Timing of inspections
Align inspections with your management practice
While the frequency of AFB inspections alone can have a significant impact on AFB levels, there are certain beekeeping management practices where failure to identify a diseased colony greatly increases the chance of other colonies becoming infected.
The practices almost always involve transferring things (such as frames of brood, frames of honey, honey supers and bees) from one hive to another.
Inspections should always be targeted to times when these management practices take place. If hives in an outfit or apiary have an AFB problem, a complete brood check should be done before anything is removed from any hive.
Inspections should be carried out immediately before removing bees, honey or equipment from a hive.
How well do you know what you need to know about AFB and beekeeping? Take our short quiz and find out.
Our videos cover everything from your legal obligations to how to recognise AFB, collecting cell and bee samples and more.
There’s a lot of good information here, telling you everything you need to know about recognising AFB: the visual symptoms, smell of AFB and more.
New Zealand beekeepers have a number of legal obligations that must be met regarding AFB disease. Read the shortened list in summary, here.
Most hives become infected because bees, honey or equipment have been put into a hive from another hive that is infected with AFB. Lower your chances of an AFB infection by reading this section.

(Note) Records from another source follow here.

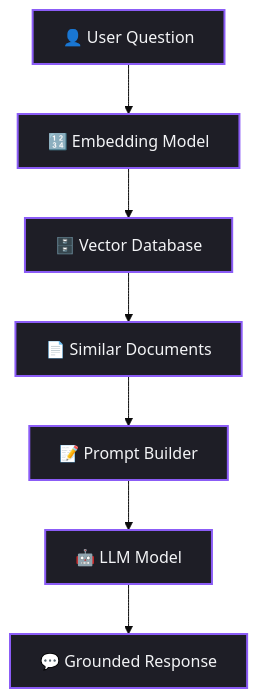
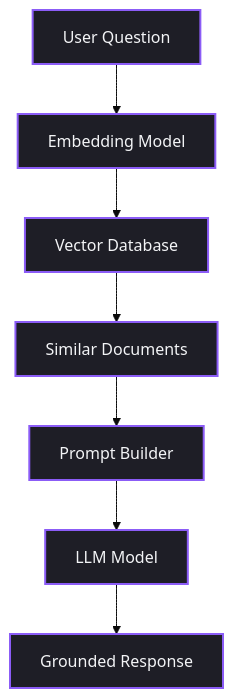
The second of 5 diagrams in handbook/chapter_32.md (Rabetul-islam-asif/AI-Hand-Book), drawn with Mermaid (base theme) before and after one commit. The commit also changed other lines of this file and 1 other file, not shown here.

````diff
--- a/handbook/chapter_32.md
+++ b/handbook/chapter_32.md
@@ -111,10 +111,10 @@
 ```mermaid
 flowchart TD
-    A["👤 User Question"] --> B["🔢 Embedding Model"]
-    B --> C["🗄️ Vector Database"]
-    C --> D["📄 Similar Documents"]
-    D --> E["📝 Prompt Builder"]
-    E --> F["🤖 LLM Model"]
-    F --> G["💬 Grounded Response"]
+    A[" User Question"] --> B[" Embedding Model"]
+    B --> C[" Vector Database"]
+    C --> D[" Similar Documents"]
+    D --> E[" Prompt Builder"]
+    E --> F[" LLM Model"]
+    F --> G[" Grounded Response"]
     classDef default fill:#1E1E26,stroke:#8B5CF6,stroke-width:2px,color:#F3F4F6;
 ```
````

Find out when the next AFB Recognition and Competency Courses, or Refresher Courses are available. These are held throughout the year in various New Zealand locations across the South Island and North Island.